Insofar as there is presently a practical test of international resolve, it takes the form of a willingness to support the African Union, both financially and diplomatically. All necessary equipment and transport must be supplied; all possible diplomatic pressure must be brought to bear on Khartoum to accept the AU forces, with a peacekeeping mandate. The principle of international peacekeeping as critical to Darfur’s security is either established in the very near term, or there will be nothing to halt the current genocidal free-fall.
Comments from Khartoum’s master of mendacity, Foreign Minister Mustafa Ismail, have in recent days sounded slightly more accommodating of an African Union peacekeeping force:
“Foreign Minister Mustafa Osman Ismail said his government might agree ‘if the African Union convinces us of the importance of a peacekeeping force.'” (Agence France-Presse, August 18, 2004)
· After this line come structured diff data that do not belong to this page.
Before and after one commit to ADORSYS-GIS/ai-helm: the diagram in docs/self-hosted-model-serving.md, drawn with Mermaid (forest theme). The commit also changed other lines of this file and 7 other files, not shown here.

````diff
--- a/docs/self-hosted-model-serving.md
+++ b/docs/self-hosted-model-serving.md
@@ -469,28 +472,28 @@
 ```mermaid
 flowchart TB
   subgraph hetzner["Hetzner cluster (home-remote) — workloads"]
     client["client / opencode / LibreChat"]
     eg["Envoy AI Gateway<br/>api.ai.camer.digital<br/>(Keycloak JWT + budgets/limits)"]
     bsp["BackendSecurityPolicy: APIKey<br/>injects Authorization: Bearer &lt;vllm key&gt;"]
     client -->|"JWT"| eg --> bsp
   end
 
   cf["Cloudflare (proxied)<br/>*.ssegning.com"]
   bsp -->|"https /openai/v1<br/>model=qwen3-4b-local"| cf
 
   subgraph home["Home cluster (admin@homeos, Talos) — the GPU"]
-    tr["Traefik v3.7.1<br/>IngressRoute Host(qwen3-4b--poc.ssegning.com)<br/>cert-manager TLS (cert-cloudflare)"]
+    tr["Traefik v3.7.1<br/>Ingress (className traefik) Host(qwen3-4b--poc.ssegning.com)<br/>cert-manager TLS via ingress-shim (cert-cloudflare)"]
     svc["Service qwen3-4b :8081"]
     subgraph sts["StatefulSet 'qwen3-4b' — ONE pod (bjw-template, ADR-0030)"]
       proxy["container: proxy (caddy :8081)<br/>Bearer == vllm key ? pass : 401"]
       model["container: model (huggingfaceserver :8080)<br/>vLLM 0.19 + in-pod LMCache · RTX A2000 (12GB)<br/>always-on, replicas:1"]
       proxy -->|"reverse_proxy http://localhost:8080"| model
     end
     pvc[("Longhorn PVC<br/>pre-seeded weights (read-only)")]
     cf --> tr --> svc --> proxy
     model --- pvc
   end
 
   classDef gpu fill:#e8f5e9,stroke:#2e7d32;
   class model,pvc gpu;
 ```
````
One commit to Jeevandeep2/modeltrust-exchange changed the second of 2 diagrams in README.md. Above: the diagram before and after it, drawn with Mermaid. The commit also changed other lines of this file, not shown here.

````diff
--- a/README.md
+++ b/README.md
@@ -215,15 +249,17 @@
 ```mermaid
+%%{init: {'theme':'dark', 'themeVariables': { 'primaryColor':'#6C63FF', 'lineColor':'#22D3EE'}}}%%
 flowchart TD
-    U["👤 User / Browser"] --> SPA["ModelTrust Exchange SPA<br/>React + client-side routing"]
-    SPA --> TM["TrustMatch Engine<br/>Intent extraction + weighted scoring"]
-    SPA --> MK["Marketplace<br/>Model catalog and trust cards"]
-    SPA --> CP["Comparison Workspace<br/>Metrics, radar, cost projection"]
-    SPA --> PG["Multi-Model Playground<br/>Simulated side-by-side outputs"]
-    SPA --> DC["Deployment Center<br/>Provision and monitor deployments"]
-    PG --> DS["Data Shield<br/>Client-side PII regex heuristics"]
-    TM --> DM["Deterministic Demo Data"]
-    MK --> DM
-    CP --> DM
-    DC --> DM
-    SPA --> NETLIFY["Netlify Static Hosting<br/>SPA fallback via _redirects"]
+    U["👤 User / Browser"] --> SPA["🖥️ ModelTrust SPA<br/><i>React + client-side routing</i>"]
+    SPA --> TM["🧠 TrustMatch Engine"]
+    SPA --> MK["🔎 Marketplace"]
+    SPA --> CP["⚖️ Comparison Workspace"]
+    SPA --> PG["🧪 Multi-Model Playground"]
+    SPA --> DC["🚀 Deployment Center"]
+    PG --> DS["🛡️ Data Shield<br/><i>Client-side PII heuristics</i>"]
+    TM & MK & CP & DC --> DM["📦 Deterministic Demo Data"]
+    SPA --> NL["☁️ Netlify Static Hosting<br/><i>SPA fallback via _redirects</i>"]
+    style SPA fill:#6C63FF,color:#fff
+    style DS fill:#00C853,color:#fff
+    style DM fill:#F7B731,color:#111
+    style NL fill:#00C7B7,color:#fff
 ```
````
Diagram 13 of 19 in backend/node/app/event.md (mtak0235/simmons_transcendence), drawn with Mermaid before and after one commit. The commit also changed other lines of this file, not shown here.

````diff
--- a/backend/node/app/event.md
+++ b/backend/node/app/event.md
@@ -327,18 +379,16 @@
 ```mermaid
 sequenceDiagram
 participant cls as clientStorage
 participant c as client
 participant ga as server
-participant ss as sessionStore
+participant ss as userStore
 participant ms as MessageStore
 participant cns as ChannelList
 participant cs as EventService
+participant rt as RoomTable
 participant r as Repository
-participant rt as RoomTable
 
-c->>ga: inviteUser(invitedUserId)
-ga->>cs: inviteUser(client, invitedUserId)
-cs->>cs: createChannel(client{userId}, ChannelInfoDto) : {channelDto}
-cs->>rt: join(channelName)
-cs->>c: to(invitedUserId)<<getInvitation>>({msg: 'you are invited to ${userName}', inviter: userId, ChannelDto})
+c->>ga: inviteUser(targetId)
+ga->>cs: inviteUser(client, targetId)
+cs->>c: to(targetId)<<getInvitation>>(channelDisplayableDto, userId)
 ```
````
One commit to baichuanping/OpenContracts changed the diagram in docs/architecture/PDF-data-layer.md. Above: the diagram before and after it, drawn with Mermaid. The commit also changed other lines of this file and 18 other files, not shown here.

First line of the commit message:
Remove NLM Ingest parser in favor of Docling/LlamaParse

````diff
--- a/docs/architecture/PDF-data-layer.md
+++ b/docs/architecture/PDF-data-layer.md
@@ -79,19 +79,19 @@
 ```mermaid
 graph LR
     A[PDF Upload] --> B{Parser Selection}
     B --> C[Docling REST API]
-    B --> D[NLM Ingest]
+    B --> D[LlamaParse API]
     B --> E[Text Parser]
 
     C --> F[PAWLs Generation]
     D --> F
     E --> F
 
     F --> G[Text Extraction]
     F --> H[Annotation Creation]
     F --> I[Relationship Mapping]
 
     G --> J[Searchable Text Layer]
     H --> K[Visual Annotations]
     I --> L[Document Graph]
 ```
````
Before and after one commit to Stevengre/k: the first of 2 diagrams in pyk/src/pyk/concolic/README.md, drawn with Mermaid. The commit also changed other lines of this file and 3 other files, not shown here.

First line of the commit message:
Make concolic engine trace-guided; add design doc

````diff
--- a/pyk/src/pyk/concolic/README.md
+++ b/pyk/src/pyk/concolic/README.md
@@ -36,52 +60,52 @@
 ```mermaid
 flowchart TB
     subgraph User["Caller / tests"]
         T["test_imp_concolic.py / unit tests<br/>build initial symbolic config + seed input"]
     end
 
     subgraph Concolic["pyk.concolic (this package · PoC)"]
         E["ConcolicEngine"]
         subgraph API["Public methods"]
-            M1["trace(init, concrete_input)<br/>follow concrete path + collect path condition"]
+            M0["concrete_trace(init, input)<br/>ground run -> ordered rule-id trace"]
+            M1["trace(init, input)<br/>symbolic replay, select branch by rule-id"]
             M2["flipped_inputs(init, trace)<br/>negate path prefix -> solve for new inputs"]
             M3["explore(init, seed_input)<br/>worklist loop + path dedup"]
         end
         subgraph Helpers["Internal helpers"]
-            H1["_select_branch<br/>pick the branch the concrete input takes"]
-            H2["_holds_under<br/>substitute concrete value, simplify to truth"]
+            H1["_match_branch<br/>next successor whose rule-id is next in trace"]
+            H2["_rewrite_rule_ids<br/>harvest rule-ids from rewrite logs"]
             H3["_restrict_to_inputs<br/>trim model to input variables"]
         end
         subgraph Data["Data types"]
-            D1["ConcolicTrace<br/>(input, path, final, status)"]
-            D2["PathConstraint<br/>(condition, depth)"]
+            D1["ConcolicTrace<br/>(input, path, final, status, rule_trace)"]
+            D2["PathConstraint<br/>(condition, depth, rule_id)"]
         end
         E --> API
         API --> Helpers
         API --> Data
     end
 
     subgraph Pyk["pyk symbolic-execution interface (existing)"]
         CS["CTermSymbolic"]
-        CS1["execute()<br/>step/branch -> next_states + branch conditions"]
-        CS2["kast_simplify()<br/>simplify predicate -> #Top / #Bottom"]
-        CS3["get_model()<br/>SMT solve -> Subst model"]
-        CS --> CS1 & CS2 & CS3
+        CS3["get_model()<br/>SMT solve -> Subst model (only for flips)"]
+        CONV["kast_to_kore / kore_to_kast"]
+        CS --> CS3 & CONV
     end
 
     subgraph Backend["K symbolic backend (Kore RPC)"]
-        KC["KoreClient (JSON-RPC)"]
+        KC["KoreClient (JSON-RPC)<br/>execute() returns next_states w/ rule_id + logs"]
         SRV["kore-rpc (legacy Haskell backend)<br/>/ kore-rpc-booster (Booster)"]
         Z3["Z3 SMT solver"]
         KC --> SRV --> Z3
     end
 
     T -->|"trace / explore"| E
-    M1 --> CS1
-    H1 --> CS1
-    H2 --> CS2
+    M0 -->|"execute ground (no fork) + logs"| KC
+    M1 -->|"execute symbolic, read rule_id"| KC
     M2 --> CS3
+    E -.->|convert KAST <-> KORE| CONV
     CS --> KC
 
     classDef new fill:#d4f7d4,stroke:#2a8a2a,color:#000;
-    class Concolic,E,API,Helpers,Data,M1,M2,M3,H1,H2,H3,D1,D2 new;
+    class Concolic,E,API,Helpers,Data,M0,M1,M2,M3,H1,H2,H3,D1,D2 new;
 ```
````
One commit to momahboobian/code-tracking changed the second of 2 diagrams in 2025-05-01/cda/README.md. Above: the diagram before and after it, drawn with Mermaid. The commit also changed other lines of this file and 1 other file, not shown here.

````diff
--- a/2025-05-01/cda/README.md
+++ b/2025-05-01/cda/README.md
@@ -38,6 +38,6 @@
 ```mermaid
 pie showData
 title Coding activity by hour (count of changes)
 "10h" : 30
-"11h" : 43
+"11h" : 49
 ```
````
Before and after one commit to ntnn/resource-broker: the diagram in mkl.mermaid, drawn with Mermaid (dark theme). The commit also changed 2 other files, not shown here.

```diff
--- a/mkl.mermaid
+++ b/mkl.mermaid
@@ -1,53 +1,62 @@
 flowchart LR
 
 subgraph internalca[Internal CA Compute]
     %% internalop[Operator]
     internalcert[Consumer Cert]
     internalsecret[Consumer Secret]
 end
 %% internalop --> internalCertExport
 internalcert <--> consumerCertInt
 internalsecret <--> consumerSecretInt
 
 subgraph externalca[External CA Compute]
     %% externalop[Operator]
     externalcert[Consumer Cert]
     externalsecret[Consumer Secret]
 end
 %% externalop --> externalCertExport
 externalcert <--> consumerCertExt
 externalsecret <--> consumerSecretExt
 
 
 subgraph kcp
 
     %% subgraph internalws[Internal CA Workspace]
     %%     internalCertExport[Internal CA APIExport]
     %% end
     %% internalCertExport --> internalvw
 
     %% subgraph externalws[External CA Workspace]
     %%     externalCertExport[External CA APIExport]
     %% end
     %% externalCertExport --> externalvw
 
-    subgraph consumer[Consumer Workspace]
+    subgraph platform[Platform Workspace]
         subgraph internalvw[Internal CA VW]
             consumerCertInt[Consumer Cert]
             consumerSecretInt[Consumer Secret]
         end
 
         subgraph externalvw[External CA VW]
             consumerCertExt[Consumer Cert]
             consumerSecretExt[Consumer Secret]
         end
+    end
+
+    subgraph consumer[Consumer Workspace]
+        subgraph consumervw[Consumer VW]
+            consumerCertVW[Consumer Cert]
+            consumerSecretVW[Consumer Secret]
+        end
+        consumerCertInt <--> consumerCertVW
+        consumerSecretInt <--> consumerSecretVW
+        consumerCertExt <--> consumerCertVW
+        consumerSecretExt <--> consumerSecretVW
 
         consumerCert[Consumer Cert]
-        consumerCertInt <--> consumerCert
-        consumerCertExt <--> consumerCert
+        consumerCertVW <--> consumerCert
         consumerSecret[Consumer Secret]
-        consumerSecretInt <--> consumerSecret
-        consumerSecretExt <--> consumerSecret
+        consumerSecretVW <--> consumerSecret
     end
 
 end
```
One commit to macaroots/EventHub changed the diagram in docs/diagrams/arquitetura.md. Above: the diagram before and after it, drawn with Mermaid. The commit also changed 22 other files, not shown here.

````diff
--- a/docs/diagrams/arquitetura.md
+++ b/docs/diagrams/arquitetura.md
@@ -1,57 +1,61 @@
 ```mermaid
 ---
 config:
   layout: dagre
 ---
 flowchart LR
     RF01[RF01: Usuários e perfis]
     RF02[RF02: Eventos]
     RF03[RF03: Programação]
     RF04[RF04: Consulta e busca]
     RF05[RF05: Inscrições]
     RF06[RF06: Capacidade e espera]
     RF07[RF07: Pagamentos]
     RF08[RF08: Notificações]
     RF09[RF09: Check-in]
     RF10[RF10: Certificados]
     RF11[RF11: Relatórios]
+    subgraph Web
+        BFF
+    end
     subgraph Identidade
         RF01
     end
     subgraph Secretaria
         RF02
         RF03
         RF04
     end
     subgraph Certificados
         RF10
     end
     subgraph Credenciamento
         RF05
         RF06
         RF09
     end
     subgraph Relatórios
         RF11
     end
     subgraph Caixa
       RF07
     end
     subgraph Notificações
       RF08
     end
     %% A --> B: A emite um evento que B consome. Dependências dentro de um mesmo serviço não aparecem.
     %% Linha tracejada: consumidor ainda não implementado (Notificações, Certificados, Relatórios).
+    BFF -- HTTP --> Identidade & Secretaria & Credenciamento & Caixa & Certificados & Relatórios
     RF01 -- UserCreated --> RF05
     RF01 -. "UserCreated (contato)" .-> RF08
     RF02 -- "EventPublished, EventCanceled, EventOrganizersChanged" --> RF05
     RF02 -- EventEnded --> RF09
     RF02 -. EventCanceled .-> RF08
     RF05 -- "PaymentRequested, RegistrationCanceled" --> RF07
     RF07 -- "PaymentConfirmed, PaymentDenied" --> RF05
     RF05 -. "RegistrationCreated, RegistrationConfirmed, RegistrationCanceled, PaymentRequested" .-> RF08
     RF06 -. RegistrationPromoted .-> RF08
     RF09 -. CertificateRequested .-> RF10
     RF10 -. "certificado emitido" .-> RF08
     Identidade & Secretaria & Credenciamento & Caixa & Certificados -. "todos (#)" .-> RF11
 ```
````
But these comments are in all likelihood a disingenuous effort to avoid even greater international pressure on the regime over the issue of peacekeeping forces, and at the very least represent an effort to ensure that only African peacekeepers are deployed in Darfur. They are also dramatically at odds with statements from other senior Khartoum officials (see below).
Though potentially of considerable value, a purely African Union force—given its lack of logistical and transport capacity–could not possibly change the fundamental dynamic of diminishing humanitarian capacity in Darfur (as measured in terms of humanitarian need). Such increased logistical and transport capacity is the fundamental requirement of any humanitarian intervention that is to respond adequately to the acute threat to more than 2 million civilians. It is essential that we not lose sight of this fundamental reality in the crisis Khartoum has deliberately precipitated, exacerbated, and sustained.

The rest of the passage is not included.